- TASK PROMPT
Would you please write out each entry precisely as given?

- SOURCE MATERIAL
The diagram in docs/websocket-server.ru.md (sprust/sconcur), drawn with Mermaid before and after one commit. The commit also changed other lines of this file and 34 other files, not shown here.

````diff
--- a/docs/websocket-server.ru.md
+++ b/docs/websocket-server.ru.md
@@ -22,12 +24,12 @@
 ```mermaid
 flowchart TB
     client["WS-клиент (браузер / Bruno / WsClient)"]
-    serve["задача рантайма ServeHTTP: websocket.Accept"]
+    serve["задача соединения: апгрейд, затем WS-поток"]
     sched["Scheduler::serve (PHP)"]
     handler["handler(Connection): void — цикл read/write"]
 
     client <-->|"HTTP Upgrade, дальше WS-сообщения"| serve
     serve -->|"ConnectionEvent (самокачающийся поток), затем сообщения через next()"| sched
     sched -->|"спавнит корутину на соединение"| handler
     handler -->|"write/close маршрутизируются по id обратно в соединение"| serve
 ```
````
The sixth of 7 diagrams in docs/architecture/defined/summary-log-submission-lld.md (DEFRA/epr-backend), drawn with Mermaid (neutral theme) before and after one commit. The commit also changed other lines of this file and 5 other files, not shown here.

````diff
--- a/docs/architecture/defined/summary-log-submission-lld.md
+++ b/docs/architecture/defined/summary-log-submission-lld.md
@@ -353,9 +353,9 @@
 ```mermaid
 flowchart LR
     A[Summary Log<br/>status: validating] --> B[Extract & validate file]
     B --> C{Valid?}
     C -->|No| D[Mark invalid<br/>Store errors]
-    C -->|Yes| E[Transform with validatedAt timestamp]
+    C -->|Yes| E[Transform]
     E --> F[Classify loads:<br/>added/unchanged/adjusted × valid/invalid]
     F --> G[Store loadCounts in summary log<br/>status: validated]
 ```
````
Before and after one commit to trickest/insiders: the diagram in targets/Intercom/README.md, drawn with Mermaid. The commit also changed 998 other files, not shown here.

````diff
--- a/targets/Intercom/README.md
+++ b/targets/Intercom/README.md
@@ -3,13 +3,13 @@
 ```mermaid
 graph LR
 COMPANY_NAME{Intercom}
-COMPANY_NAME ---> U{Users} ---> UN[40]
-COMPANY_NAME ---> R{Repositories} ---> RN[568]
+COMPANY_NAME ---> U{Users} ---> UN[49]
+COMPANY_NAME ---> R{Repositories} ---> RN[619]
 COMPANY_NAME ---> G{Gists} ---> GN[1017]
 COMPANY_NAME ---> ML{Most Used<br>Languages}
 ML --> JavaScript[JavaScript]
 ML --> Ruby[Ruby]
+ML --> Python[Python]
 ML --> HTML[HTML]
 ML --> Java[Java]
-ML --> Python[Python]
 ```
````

- RESPONSE FOR THIS EXERCISE
The diagram in docs/websocket-server.ru.md (sprust/sconcur), drawn with Mermaid before and after one commit. The commit also changed other lines of this file and 34 other files, not shown here.

````diff
--- a/docs/websocket-server.ru.md
+++ b/docs/websocket-server.ru.md
@@ -22,12 +24,12 @@
 ```mermaid
 flowchart TB
     client["WS-клиент (браузер / Bruno / WsClient)"]
-    serve["задача рантайма ServeHTTP: websocket.Accept"]
+    serve["задача соединения: апгрейд, затем WS-поток"]
     sched["Scheduler::serve (PHP)"]
     handler["handler(Connection): void — цикл read/write"]
 
     client <-->|"HTTP Upgrade, дальше WS-сообщения"| serve
     serve -->|"ConnectionEvent (самокачающийся поток), затем сообщения через next()"| sched
     sched -->|"спавнит корутину на соединение"| handler
     handler -->|"write/close маршрутизируются по id обратно в соединение"| serve
 ```
````
The sixth of 7 diagrams in docs/architecture/defined/summary-log-submission-lld.md (DEFRA/epr-backend), drawn with Mermaid (neutral theme) before and after one commit. The commit also changed other lines of this file and 5 other files, not shown here.

````diff
--- a/docs/architecture/defined/summary-log-submission-lld.md
+++ b/docs/architecture/defined/summary-log-submission-lld.md
@@ -353,9 +353,9 @@
 ```mermaid
 flowchart LR
     A[Summary Log<br/>status: validating] --> B[Extract & validate file]
     B --> C{Valid?}
     C -->|No| D[Mark invalid<br/>Store errors]
-    C -->|Yes| E[Transform with validatedAt timestamp]
+    C -->|Yes| E[Transform]
     E --> F[Classify loads:<br/>added/unchanged/adjusted × valid/invalid]
     F --> G[Store loadCounts in summary log<br/>status: validated]
 ```
````
Before and after one commit to trickest/insiders: the diagram in targets/Intercom/README.md, drawn with Mermaid. The commit also changed 998 other files, not shown here.

````diff
--- a/targets/Intercom/README.md
+++ b/targets/Intercom/README.md
@@ -3,13 +3,13 @@
 ```mermaid
 graph LR
 COMPANY_NAME{Intercom}
-COMPANY_NAME ---> U{Users} ---> UN[40]
-COMPANY_NAME ---> R{Repositories} ---> RN[568]
+COMPANY_NAME ---> U{Users} ---> UN[49]
+COMPANY_NAME ---> R{Repositories} ---> RN[619]
 COMPANY_NAME ---> G{Gists} ---> GN[1017]
 COMPANY_NAME ---> ML{Most Used<br>Languages}
 ML --> JavaScript[JavaScript]
 ML --> Ruby[Ruby]
+ML --> Python[Python]
 ML --> HTML[HTML]
 ML --> Java[Java]
-ML --> Python[Python]
 ```
````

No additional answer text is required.